05 March 2015
By Sam Hickey
David Booth’s recent blog on ‘Five myths about governance and development’ raised a number of significant challenges to what remains of the good governance agenda, and spoke directly to ESID’s own research agenda. My posting on David’s blog suggested that ESID’s own work largely supported these claims, particularly work by Kunal Sen and Lant Pritchett on how inclusive institutions may not be required to achieve rapid economic growth as long as ‘ordered deals’ are in place, something we’ve been exploring in a range of different contexts.
Our forthcoming work on oil governance in Ghana and Uganda also suggests that state capacity, rather than democracy and accountability, might be the key to governments being able to secure good deals from international oil companies. This kind of finding, along with long-standing research on developmental states, explains why ESID researchers have been lobbying for state capacity to form a central role in discussions over governance within the SDG process.
However, I also argued that there is a danger in over-emphasising the extent to which countries must achieve economic progress before democratic forms of governance emerge. I suggested that we need to be much clearer about the precise mechanisms through which this occurs in different contexts. Does economic transformation automatically lead to better governance, as Mushtaq Khan claims in his work on political settlements, or does this depend on the sectors in which growth is based, the groups that get empowered and the coalitions they form?
Ongoing work by ESID’s Kunal Sen and Matt Tyce on Malaysia and Thailand (ESID Working Paper forthcoming in 2015) suggests that, even where significant levels of structural transformation have occurred, these countries are still a distance away from rule-based democracy and impersonal rule of law institutions.
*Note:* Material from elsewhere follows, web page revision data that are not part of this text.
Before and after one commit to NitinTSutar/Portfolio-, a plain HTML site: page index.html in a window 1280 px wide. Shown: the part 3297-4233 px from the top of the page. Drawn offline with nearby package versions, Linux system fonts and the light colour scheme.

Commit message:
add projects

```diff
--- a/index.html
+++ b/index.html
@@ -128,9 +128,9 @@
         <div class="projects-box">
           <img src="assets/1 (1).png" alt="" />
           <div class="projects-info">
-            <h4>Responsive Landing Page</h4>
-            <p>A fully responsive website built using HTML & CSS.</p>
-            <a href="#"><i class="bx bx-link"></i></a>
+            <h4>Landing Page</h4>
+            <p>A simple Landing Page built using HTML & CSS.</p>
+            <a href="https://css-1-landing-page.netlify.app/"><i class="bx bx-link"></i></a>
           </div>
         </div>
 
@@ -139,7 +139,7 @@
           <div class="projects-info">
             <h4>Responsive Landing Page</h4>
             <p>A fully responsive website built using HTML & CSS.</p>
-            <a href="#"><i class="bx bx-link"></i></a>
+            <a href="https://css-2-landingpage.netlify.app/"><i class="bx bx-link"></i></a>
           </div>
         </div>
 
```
This is in large part due to the nature of their PS.
Other comparative evidence is also instructive on this: the great study by Sandbrook et al. on ‘Social democracy in the global periphery’ shows that the role of agricultural smallholders can be critical in driving up governance performance: until processes of agricultural modernisation take hold and smallholders become a more powerful socio-economic force capable of pressurising governments to deliver protection and public goods, then the clientelistic delivery of subsidies as private or club goods will remain.
This chimes with recent research led by Sophie King on how smallholders have achieved greater gains in empowerment and accountability than have mainstream approaches to civil society strengthening generally promoted under the good governance agenda. This research also offers a useful corrective to the often elitist assumptions of political settlements theory that change only comes from the top down.
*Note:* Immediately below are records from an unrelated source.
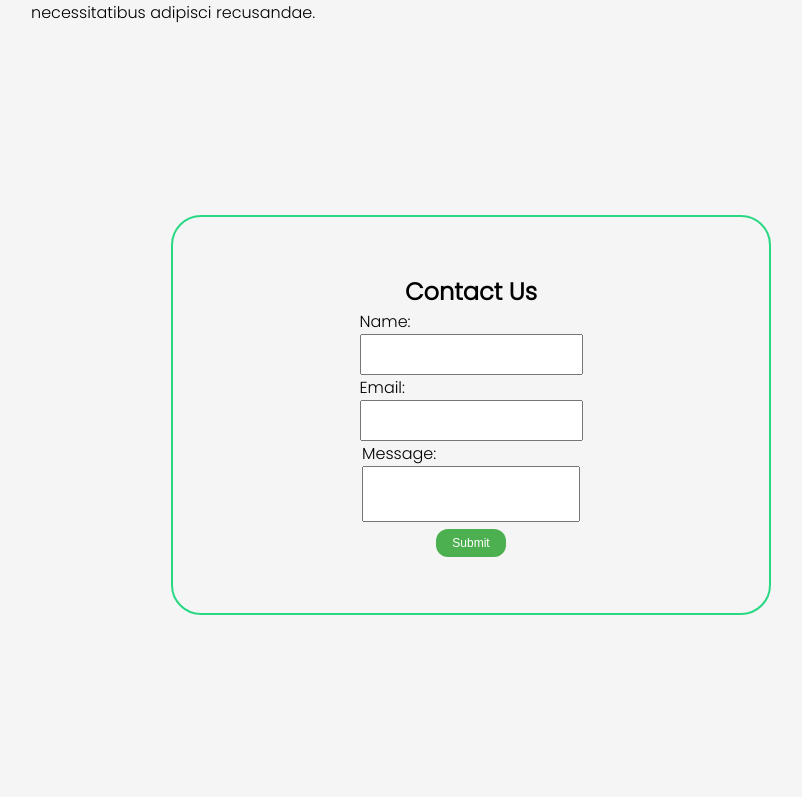
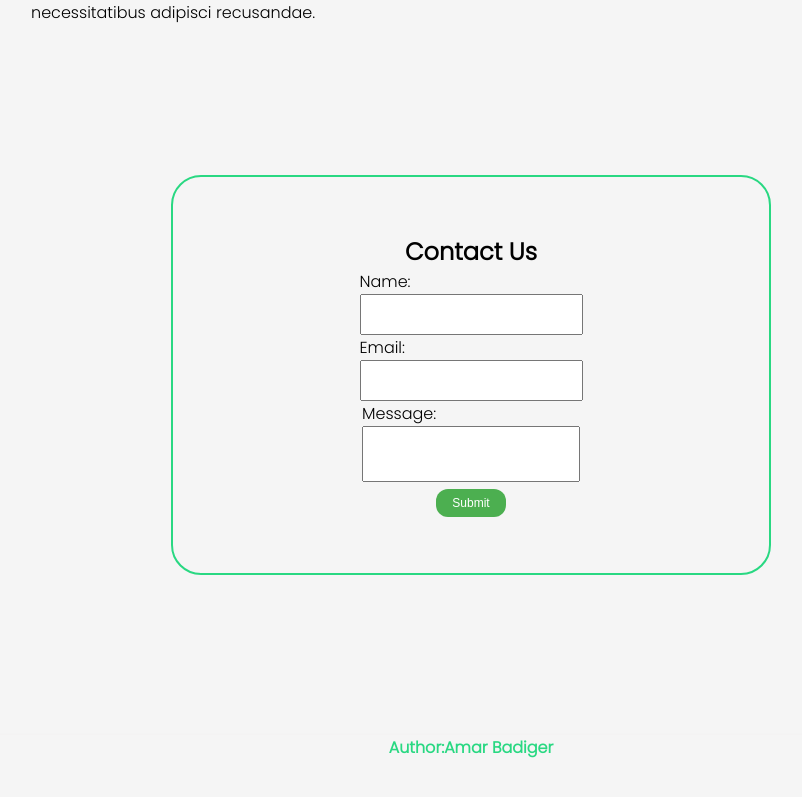
Before and after one commit to Amarbadiger/portfolio-website, a plain HTML site: page index.html in a window 1280 px wide. Shown: the part 2435-3232 px from the top of the page, without its empty margins (169-971 px from the left). After the commit the page ends 3194 px from the top, so only its background shows below. Drawn offline with Linux system fonts and the light colour scheme.

Commit message:
updated footer and auther name

```diff
--- a/index.html
+++ b/index.html
@@ -102,7 +102,9 @@
             </form>
         </section>
     </main>
-    <footer></footer>
+    <footer>
+        <p>Author:Amar Badiger</p>
+    </footer>
 </body>
 
 </html>
--- a/style.css
+++ b/style.css
@@ -121,7 +121,7 @@ img {
 }
 
 #contact {
-    height: 100vh;
+    height: 90vh;
 }
 
 .con {
@@ -133,7 +133,7 @@ img {
 }
 
 #contact{
-    height: 100vh;
+    height: 90vh;
     display: flex;
     justify-content: center;
     align-items: center;
@@ -226,13 +226,12 @@ button{
     border-radius: 20px;
     box-shadow: 4px 4px 4px rgba(0, 0, 0, 0.5);
     cursor: pointer;
-    animation: fadeIn 1s ease-in-out;
+
 }
-@keyframes fadeIn {
-    from {
-        background-color: red;
-    }
-    to {
-        background-color:green;
-    }
+footer p{
+    font-weight: bold;
+    height: 3vh;
+    box-shadow: 1px -1px 1px rgb(244, 243, 243);
+    text-align: center;
+    color: #29d882;
 }
```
The clues to a better governance agenda are there: we just need to keep testing the growing evidence base that is emerging within different contexts to identify the different mechanisms and interventions at play here.